The Top Diet Fads to Know (And In Most Cases, Avoid)
Humans have been eating since the dawn of time. It wasn’t until the 1970s, though, that our food focus shifted widely from its nutritional value to its effect on our figure. Since then, Western culture has been full speed ahead seeking hacks to burn more calories, shed extra weight and build muscle in the process.
But are diets really helping?
Fad diets, too have been around for ages. Single-food diets like The Cabbage Soup Diet and The Grapefruit Diet and ill-advised trends like eating cotton balls, cookies or smoking cigarettes mark some low points in humanity’s attempts to slim down.
Common wisdom tells us that fad diets aren’t always the best approach to changing up your body. But it’s easy to see why dieters get caught up in the allure of a magic bullet alternative to eating fruits and vegetables, lean proteins and whole grains. That’s especially the case when we find ourselves unable to lose weight as quickly, or easily, as we’d like. According to a recent study, fewer obese Americans are trying to lose weight, and researchers believe one reason why is the frustration of not seeing their efforts pay off on the scale or in the mirror.
That said, just because a diet is #trending doesn’t necessarily mean it’s without merit. For example, people have seen some success with Whole 30 and paleo diets, both of which promote minimal carbs and whole food-based eating.
Here’s a look at the fad diets taking us by storm in 2018.
The Low FODMAP diet has gained some traction as a way to help IBS sufferers, and has quickly become a bandwagon trend much like going gluten-free. The interesting acronym stands for a specific type of carb associated with indigestion.
The diet typically involves ditching dairy, legumes and sugar alcohols, promoting a lactose and fructose-free way of eating. This diet has shown some promise for IBS suffers, but it might not be worthwhile for those simply looking to lose weight. “Low FODMAP” foods may come with high saturated fat content and a lot of sugar.
Activated charcoal isn’t necessarily a diet, but the chalky, black substance has definitely made some waves in the “detox” crowd. Activated charcoal and clay have become an Instagram staple and are often featured in detox juices and drinks that bear the characteristic shocking black hue.
Charcoal is thought to have a cleansing effect on the body, improving digestion and clearing pores. On the flip side, it may also cause constipation, intestinal blockages and dehydration. Based on current research, it’s best not to make activated charcoal a daily habit.
The Keto diet
The Keto diet is best known for being low carb and high protein. The body produces a substance called ketones in the liver, which your body will use for energy instead of carbs. This process is known as ketosis and works to burn calories at a faster rate than you normally would.
The diet is pretty restrictive and won’t work for everyone. Potatoes, fruit, sugars and grains are all out of the picture. Instead, dieters eat meat, fish and poultry, leafy greens, vegetables like broccoli and cauliflower, berries, avocado and fats like olive oil and coconut oil.
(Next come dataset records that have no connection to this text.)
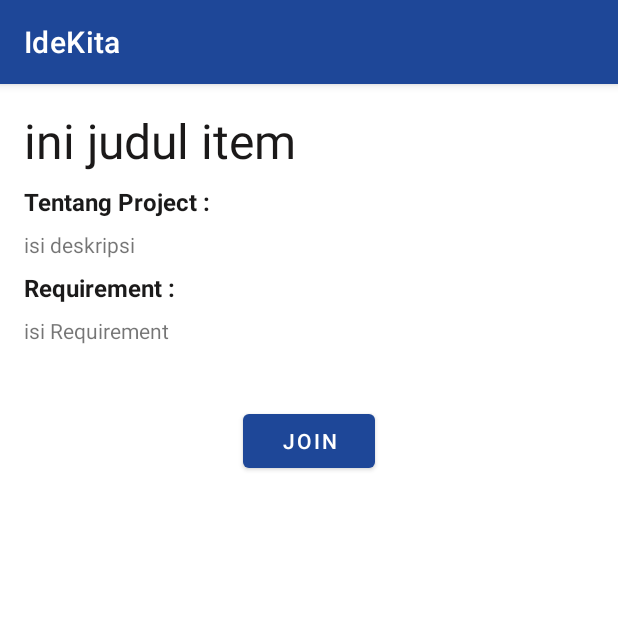
After one commit to idekita/mobile-development, an Android app: the DetailProjectActivity screen opened directly, with no data from a screen before it, on a phone screen of 412 x 824 dp, the top half of it. The commit adds this screen. Run offline under Robolectric (Android 15) with nearby library versions, the phone set to English and light mode, and no system bars; pictures from the network do not load.

Commit message:
add Project Detail

```diff
--- a/Aplikasi/app/src/main/AndroidManifest.xml
+++ b/Aplikasi/app/src/main/AndroidManifest.xml
@@ -1,6 +1,8 @@
 <?xml version="1.0" encoding="utf-8"?>
 <manifest xmlns:android="http://schemas.android.com/apk/res/android"
     xmlns:tools="http://schemas.android.com/tools">
+
+    <uses-permission android:name="android.permission.INTERNET" />
 
     <application
         android:allowBackup="true"
@@ -11,6 +13,9 @@
         android:supportsRtl="true"
         android:theme="@style/Theme.IdeKita"
         tools:targetApi="31">
+        <activity
+            android:name=".ui.detailProject.DetailProjectActivity"
+            android:exported="false" />
         <activity
             android:name=".ui.addProject.AddProjectActivity"
             android:exported="false" />
--- a/Aplikasi/app/src/main/java/com/capstone/idekita/dummy/adapter/RecentProjectAdapter.kt
+++ b/Aplikasi/app/src/main/java/com/capstone/idekita/dummy/adapter/RecentProjectAdapter.kt
@@ -13,8 +13,8 @@ import com.capstone.idekita.dummy.data.Response
 
 class RecentProjectAdapter(private val listReview: ArrayList<Response>) :
     RecyclerView.Adapter<RecentProjectAdapter.ViewHolder>() {
+
     private lateinit var onItemClickCallback: OnItemClickCallback
-
 
     fun setOnItemClickCallback(onItemClickCallback: OnItemClickCallback) {
         this.onItemClickCallback = onItemClickCallback
@@ -35,7 +35,7 @@ class RecentProjectAdapter(private val listReview: ArrayList<Response>) :
         viewHolder.img.setImageResource(item.photo)
         viewHolder.tvName.text = item.name
         viewHolder.tvDate.text = item.date
-        viewHolder.btJoin.setOnClickListener {
+        viewHolder.itemView.setOnClickListener {
             onItemClickCallback.onItemClicked(listReview[viewHolder.adapterPosition])
         }
     }
--- a/Aplikasi/app/src/main/java/com/capstone/idekita/dummy/data/Response.kt
+++ b/Aplikasi/app/src/main/java/com/capstone/idekita/dummy/data/Response.kt
@@ -1,6 +1,5 @@
 package com.capstone.idekita.dummy.data
 
-import android.graphics.drawable.Drawable
 import android.os.Parcelable
 import com.capstone.idekita.R
 import kotlinx.parcelize.Parcelize
--- /dev/null
+++ b/Aplikasi/app/src/main/java/com/capstone/idekita/ui/detailProject/DetailProjectActivity.kt
@@ -0,0 +1,36 @@
+package com.capstone.idekita.ui.detailProject
+
+import androidx.appcompat.app.AppCompatActivity
+import android.os.Bundle
+import com.bumptech.glide.Glide
+import com.capstone.idekita.databinding.ActivityDetailProjectBinding
+import com.capstone.idekita.model.wisataEntity
+
+class DetailProjectActivity : AppCompatActivity() {
+
+    private lateinit var binding:ActivityDetailProjectBinding
+
+    companion object {
+        const val EXTRA_DATA = "extra_data"
+    }
+
+    override fun onCreate(savedInstanceState: Bundle?) {
+        super.onCreate(savedInstanceState)
+        binding = ActivityDetailProjectBinding.inflate(layoutInflater)
+        setContentView(binding.root)
+
+        val extras = intent.extras
+        if (extras != null){
+            val dataPhoto = extras.getInt("extra_photo")
+            binding.nameTV.text = extras.getString("extra_name")
+            binding.descTV.text = extras.getString("extra_desc")
+            binding.ivDetail.setImageResource(dataPhoto)
+//            Glide.with(this)
+//                .load(dataPhoto)
+//                .into(binding.ivDetail)
+        }
+
+    }
+
+
+}
--- /dev/null
+++ b/Aplikasi/app/src/main/res/layout/activity_detail_project.xml
@@ -0,0 +1,134 @@
+<?xml version="1.0" encoding="utf-8"?>
+<ScrollView xmlns:android="http://schemas.android.com/apk/res/android"
+    xmlns:app="http://schemas.android.com/apk/res-auto"
+    xmlns:tools="http://schemas.android.com/tools"
+    android:layout_width="match_parent"
+    android:layout_height="match_parent"
+    tools:context=".ui.detailProject.DetailProjectActivity">
+
+    <LinearLayout
+        android:layout_width="match_parent"
+        android:layout_height="wrap_content"
+        android:orientation="vertical">
+
+        <FrameLayout
+            android:layout_width="match_parent"
+            android:layout_height="wrap_content">
+
+            <ImageView
+                android:id="@+id/ivDetail"
+                android:layout_width="match_parent"
+                android:layout_height="wrap_content"
+                android:adjustViewBounds="true"
+                android:scaleType="fitXY"/>
+
+        </FrameLayout>
+
+        <TextView
+            android:id="@+id/nameTV"
+            android:layout_width="match_parent"
+            android:layout_height="wrap_content"
+            android:layout_marginLeft="16dp"
+            android:layout_marginTop="16dp"
+            android:layout_marginRight="16dp"
+            android:layout_marginBottom="8dp"
+            android:text="ini judul item"
+            android:textColor="#1B1919"
+            android:textSize="32sp" />
+
+        <TableLayout
+            android:layout_width="match_parent"
+            android:layout_height="wrap_content"
+            android:layout_marginLeft="16dp"
+            android:layout_marginRight="16dp"
+            android:layout_marginBottom="16dp">
+
+            <TableRow
+                android:layout_width="match_parent"
+                android:layout_height="match_parent"
+                android:layout_marginBottom="8dp">
+
+                <TextView
+                    android:layout_width="wrap_content"
+                    android:layout_height="wrap_content"
+                    android:layout_marginEnd="16dp"
+                    android:text="Tentang Project :"
+                    android:textColor="#1B1A1A"
+                    android:textSize="16sp"
+                    android:textStyle="bold" />
+
+            </TableRow>
+
+            <TableRow
+                android:layout_width="match_parent"
+                android:layout_height="match_parent"
+                android:layout_marginBottom="8dp">
+
+                <TextView
+                    android:id="@+id/descTV"
+                    android:layout_width="match_parent"
+                    android:layout_height="wrap_content"
+                    android:layout_weight="1"
+                    android:text="isi deskripsi"
+                    android:textSize="14sp" />
+
+            </TableRow>
+
+
+            <TableRow
+                android:layout_width="match_parent"
+                android:layout_height="match_parent"
+                android:layout_marginBottom="8dp">
+
+                <TextView
+                    android:layout_width="wrap_content"
+                    android:layout_height="wrap_content"
+                    android:layout_marginEnd="16dp"
+                    android:text="Requirement :"
+                    android:textColor="#1B1A1A"
+                    android:textSize="16sp"
+                    android:textStyle="bold" />
+
+            </TableRow>
+
+            <TableRow
+                android:layout_width="match_parent"
+                android:layout_height="match_parent"
+                android:layout_marginBottom="8dp">
+
+                <TextView
+                    android:id="@+id/requirementTV"
+                    android:layout_width="match_parent"
+                    android:layout_height="wrap_content"
+                    android:layout_weight="1"
+                    android:text="isi Requirement"
+                    android:textSize="14sp" />
+
+            </TableRow>
+
+
+
+        </TableLayout>
+
+
+        <androidx.constraintlayout.widget.ConstraintLayout
+            android:layout_width="match_parent"
+            android:layout_height="match_parent">
+
+            <Button
+                android:id="@+id/button2"
+                android:layout_width="wrap_content"
+                android:layout_height="0dp"
+                android:layout_marginTop="16dp"
+                android:text="Join"
+                app:layout_constraintEnd_toEndOf="parent"
+                app:layout_constraintStart_toStartOf="parent"
+                app:layout_constraintTop_toTopOf="parent" />
+
+        </androidx.constraintlayout.widget.ConstraintLayout>
+
+
+
+    </LinearLayout>
+
+</ScrollView>
--- a/Aplikasi/app/src/main/res/layout/activity_main.xml
+++ b/Aplikasi/app/src/main/res/layout/activity_main.xml
@@ -11,7 +11,7 @@
         android:id="@+id/nav_host_fragment_activity_main"
         android:name="androidx.navigation.fragment.NavHostFragment"
         android:layout_width="match_parent"
-        android:layout_height="match_parent"
+        android:layout_height="709dp"
         app:defaultNavHost="true"
         app:layout_constraintLeft_toLeftOf="parent"
         app:layout_constraintRight_toRightOf="parent"
```
Also changed, not shown: Aplikasi/app/build.gradle (+11 -1 lines), Aplikasi/app/src/main/java/com/capstone/idekita/api/ApiConfig.kt (added, +24 -0 lines), Aplikasi/app/src/main/java/com/capstone/idekita/api/ApiService.kt (added, +7 -0 lines), Aplikasi/app/src/main/java/com/capstone/idekita/data/ProjectRepository.kt (added, +12 -0 lines), Aplikasi/app/src/main/java/com/capstone/idekita/ui/home/HomeFragment.kt (+32 -7 lines), Aplikasi/app/src/main/res/layout/fragment_home.xml (+12 -4 lines), Aplikasi/app/src/main/res/layout/rv_layout.xml (+3 -4 lines).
This diet does allow for high-fat dairy products, nuts and seeds, but only so long as your caloric intake follows its strict formula: 70% fat, 25% protein and 5% carbohydrates. Although this diet could prove effective for some dieters, it’s not without side effects. Dieters may experience fatigue, bad breath, frequent urination, nausea and digestive issues.
Intermittent fasting isn’t promoted as a diet, per se. Instead, it’s a way to get lean without having to focus on counting calories or restricting your intake to specific food groups. Proponents of intermittent fasting say that the diet works to promote fat loss. Dieters alternate between fasting for 14 to 16 hours at a time, then “feeding for the next 10.” During the fasting period, you’re limited to calorie-free beverages, water, coffee and tea.
Another approach to intermittent fasting is known as Eat Stop Eat. Started by Brad Pilon, this approach is designed to help healthy eaters become even healthier. The diet encourages people to fast for 24 hours once or twice a week, then return to eating like you never fasted in the first place.
Intermittent fasting is touted by the types who “hack” their bodies for longer lifespans and leaner physiques. And there’s a strong body of research that shows fasting can indeed be healthy. That said, fasting for too long could lead to some complications or result in nutrient deficiencies. You might also become tired, constipated, dizzy or dehydrated.
The best diet is still real food
Unless you have a chronic condition like IBS or Celiac Disease, chance are that you’re better off following famed food writer Michael Pollan’s advice: “Eat food. Not too much. Mostly plants.” In an Atlantic piece, researchers also restated this old wisdom: a balanced diet of plants, lean protein and whole grains is the best way to lengthen your lifespan and reduce the risk of chronic disease.